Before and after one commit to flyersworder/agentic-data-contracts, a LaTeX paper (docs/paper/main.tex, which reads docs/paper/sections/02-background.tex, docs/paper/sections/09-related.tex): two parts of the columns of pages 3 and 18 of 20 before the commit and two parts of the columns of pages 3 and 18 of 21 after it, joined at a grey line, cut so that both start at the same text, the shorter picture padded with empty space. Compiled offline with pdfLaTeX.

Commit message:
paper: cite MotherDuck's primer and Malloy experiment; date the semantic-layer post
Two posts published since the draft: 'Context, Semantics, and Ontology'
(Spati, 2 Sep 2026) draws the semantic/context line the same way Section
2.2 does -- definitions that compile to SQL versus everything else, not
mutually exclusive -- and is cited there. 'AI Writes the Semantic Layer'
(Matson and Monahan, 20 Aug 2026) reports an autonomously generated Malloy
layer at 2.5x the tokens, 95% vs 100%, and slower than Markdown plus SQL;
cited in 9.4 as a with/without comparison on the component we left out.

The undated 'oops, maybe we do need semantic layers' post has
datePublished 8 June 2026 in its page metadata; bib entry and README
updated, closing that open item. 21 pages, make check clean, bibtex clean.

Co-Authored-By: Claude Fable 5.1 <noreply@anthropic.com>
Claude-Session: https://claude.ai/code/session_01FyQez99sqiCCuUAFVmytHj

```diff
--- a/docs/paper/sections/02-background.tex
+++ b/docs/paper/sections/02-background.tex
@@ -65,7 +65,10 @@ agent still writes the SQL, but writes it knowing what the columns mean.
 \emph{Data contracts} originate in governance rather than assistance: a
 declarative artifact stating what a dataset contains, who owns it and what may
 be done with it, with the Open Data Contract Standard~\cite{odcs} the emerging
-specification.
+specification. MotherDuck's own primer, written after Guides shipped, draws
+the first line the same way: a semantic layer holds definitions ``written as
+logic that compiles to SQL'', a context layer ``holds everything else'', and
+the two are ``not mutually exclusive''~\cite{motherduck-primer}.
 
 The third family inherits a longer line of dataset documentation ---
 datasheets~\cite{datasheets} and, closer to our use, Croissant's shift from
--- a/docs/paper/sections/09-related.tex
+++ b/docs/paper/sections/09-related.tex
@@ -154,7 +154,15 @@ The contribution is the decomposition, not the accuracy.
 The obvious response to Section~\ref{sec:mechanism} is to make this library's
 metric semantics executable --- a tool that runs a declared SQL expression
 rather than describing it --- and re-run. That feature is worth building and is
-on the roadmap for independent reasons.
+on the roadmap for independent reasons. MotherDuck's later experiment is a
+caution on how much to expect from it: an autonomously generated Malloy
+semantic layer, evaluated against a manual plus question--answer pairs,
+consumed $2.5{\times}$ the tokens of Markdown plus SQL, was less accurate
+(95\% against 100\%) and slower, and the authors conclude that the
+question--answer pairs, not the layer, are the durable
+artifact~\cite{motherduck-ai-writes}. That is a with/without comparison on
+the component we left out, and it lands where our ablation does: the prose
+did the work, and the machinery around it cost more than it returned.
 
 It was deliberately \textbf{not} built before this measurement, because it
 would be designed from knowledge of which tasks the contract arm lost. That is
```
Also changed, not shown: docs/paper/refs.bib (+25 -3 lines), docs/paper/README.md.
◇ ◇ ◇
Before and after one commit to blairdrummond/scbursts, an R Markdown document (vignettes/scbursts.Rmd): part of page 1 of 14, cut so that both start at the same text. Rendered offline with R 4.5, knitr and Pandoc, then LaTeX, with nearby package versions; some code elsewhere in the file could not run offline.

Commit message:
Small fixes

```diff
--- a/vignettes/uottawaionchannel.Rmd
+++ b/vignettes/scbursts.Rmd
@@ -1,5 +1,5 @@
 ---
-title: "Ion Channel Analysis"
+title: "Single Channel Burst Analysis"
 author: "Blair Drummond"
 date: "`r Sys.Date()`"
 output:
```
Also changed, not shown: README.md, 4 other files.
◇ ◇ ◇
:: What is expected ::
Every line in the data that holds the string "experiment" should be copied.

:: Solution to the problem ::
paper: cite MotherDuck's primer and Malloy experiment; date the semantic-layer post
+on the roadmap for independent reasons. MotherDuck's later experiment is a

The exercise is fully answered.